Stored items
>>>

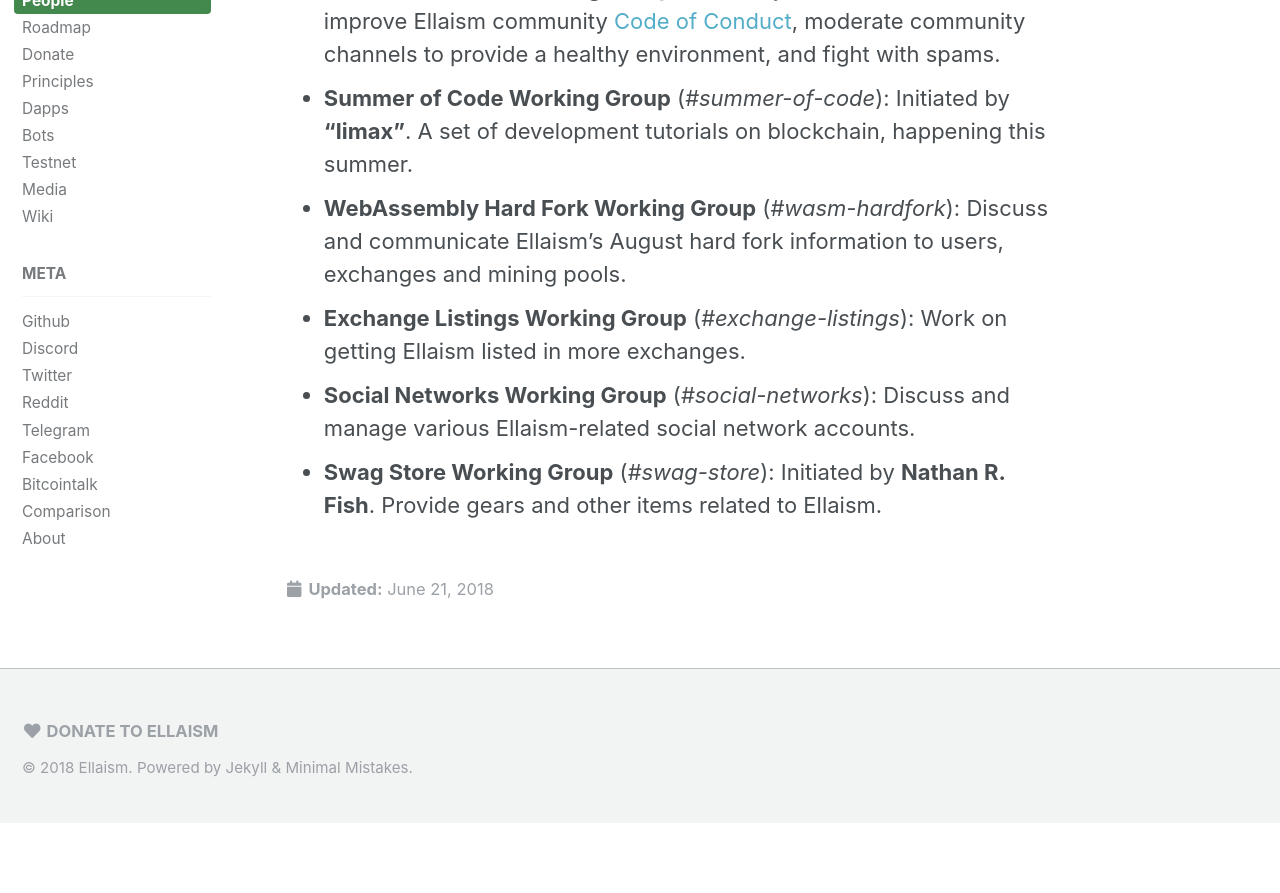
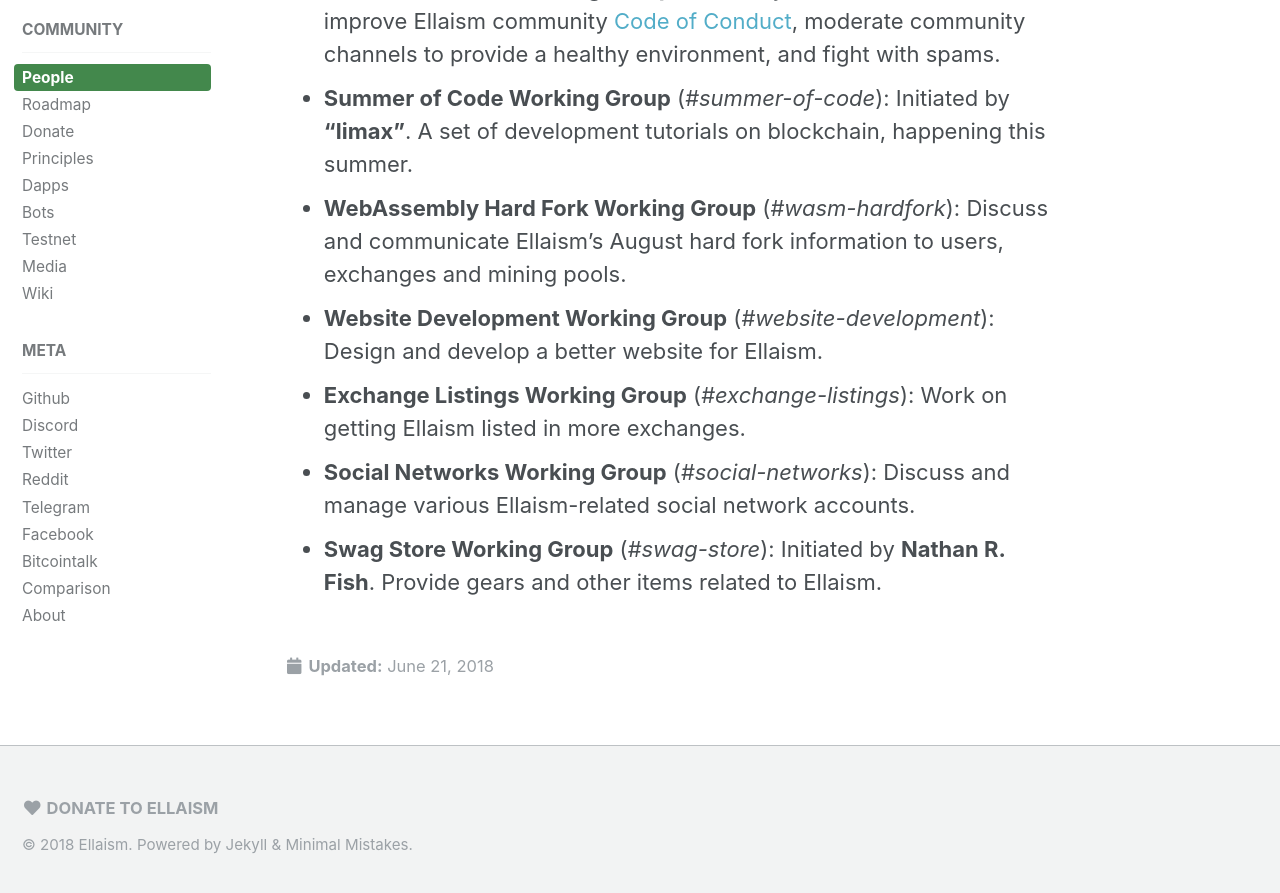
Before and after one commit to ellaism/ellaism.org, a Jekyll site: the page built from _docs/people.md, in a window 1280 px wide and 900 px high, scrolled down 1484 px. Shown: the top 893 px of the window. Built offline with Jekyll 4.4.1, drawn with Linux system fonts in a browser that asks for light colours; before the commit the page ends 2307 px from its top, so only the background shows below that.

Commit message:
Add missed website development working group

```diff
--- a/_docs/people.md
+++ b/_docs/people.md
@@ -31,6 +31,7 @@
 * **Code of Conduct Working Group** (*#code-of-conduct*): Discuss and improve Ellaism community [Code of Conduct](https://github.com/ellaism/meta/blob/master/conduct.md), moderate community channels to provide a healthy environment, and fight with spams.
 * **Summer of Code Working Group** (*#summer-of-code*): Initiated by **"limax"**. A set of development tutorials on blockchain, happening this summer.
 * **WebAssembly Hard Fork Working Group** (*#wasm-hardfork*): Discuss and communicate Ellaism's August hard fork information to users, exchanges and mining pools.
+* **Website Development Working Group** (*#website-development*): Design and develop a better website for Ellaism.
 * **Exchange Listings Working Group** (*#exchange-listings*): Work on getting Ellaism listed in more exchanges.
 * **Social Networks Working Group** (*#social-networks*): Discuss and manage various Ellaism-related social network accounts.
 * **Swag Store Working Group** (*#swag-store*): Initiated by **Nathan R. Fish**. Provide gears and other items related to Ellaism.
```
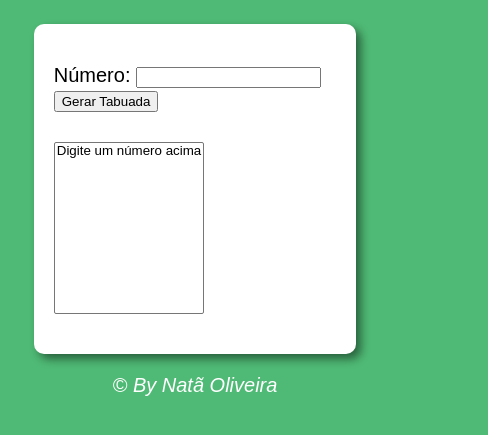
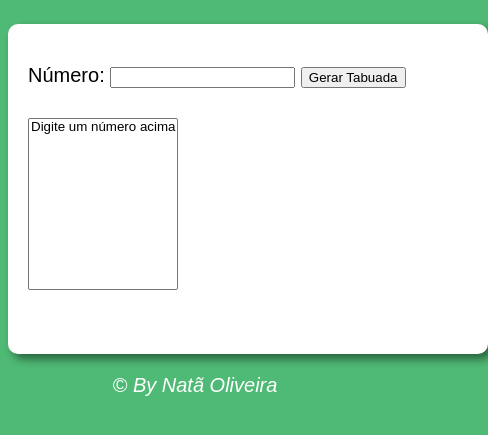
Before and after one commit to NatanCruzOliveira/projeto-tabuada, a plain HTML site: page index.html in a window 390 px wide. Shown: the part 75-510 px from the top of the page, 488 px wide, since content can reach past the window. Drawn offline with Linux system fonts and the light colour scheme.

Commit message:
update style.css

```diff
--- a/style.css
+++ b/style.css
@@ -24,7 +24,7 @@ Grandes telas: acima de 1200px*/
         background-color: white;
         border-radius: 10px;
         padding: 15px;
-        width: 75vw;
+        width: 450px;
         height: 300px;
         margin: auto;
         box-shadow: 5px 5px 10px rgba(0, 0, 0, 0.484);
@@ -42,7 +42,7 @@ Grandes telas: acima de 1200px*/
     }
 }
 
-@media screen and (min-width: 768px) and (max-width: 1200px) {
+@media screen and (min-width: 768px) {
 
     body {
         background-color: rgb(109, 109, 237);
```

<<<

▶ WHAT THIS TASK INVOLVES: The lines to return are those in the entries above that include "style".

▶ TASK RESULT:
update style.css
--- a/style.css
+++ b/style.css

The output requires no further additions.